Preliminary traffic figures released today by the Association of Asia Pacific Airlines (AAPA) showed that nternational air cargo volumes in January were soft, in part due to the closure of factories in Asia for the Lunar New Year holiday season.
While passenger travel was busy ahead of the holidays, up 2.7 per cent year-on-year (YoY), cargo was in its traditional decline as factory production shuts over the Lunar New Year period.
Overall, international air cargo demand as measured in freight tonne kilometres (FTK) fell by 4.0 per cent YoY in January, whereas offered freight capacity grew by 2.7 per cent. As a result, the average international freight load factor declined by 3.7 percentage points to 53.0 per cent for the month.
Commenting on the results, Andrew Herdman, AAPA director general says: “The year started on a positive note, with further growth in demand for air travel recorded in January.”
“However, the renewed optimism was short-lived, as we are now in uncharted territory with the COVID-19 outbreak having had a very significant economic and social impact, leading to sharp falls in China-related traffic and wider effects on Asia Pacific travel and tourism markets, as well as severely disrupting global manufacturing supply chains.”
Herdman adds: “Airlines have responded to the sharp falls in demand by reducing the number of flights operated across route networks whilst striving to maintain international connectivity. The proliferation of uncoordinated travel advisories and border restrictions imposed by governments, whilst well-intentioned, are inconsistent with WHO recommendations and International Health Regulations, and only serve to amplify public concern.
“Overall, airlines continue to monitor developments closely, whilst taking appropriate measures to ensure the safety and well-being of passengers and staff members. From a business perspective, the impact of reduced demand is expected to lead to billions of dollars in lost revenue, mainly suffered by Chinese carriers and other Asia Pacific airlines.

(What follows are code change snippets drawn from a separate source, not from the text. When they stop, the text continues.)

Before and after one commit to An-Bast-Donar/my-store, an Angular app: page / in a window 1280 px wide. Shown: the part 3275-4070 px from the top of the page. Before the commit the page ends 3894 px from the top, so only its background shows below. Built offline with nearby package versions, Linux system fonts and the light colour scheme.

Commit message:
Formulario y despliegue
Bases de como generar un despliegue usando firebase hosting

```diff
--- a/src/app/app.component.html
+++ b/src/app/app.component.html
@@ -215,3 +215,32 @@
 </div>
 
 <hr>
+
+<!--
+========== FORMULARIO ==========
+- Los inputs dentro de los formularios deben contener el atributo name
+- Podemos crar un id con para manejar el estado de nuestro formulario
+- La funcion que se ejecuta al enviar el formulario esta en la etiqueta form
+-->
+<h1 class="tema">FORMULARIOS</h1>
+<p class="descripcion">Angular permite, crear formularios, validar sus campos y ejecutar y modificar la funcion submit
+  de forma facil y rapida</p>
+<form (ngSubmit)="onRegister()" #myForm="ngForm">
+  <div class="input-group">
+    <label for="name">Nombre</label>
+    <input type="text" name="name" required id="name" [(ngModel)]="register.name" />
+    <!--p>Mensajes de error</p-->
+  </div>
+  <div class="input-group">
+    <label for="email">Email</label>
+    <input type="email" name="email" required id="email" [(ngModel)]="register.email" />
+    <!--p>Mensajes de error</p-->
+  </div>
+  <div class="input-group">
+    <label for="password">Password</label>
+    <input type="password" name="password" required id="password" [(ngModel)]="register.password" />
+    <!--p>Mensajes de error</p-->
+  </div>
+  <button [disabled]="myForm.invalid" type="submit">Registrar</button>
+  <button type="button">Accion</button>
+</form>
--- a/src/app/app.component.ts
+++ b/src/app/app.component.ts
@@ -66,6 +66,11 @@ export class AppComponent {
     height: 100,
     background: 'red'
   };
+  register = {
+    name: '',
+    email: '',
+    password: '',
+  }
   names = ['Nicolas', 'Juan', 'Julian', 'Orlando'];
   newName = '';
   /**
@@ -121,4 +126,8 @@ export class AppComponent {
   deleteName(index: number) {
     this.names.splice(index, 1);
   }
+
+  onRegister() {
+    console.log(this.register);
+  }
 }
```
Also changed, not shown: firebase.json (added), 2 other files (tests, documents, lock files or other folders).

Airlines are therefore focusing closely on making associated cost reductions and conserving cash resources in order to survive the current downturn, whilst remaining ready to respond positively as and when the situation shows signs of improvement.”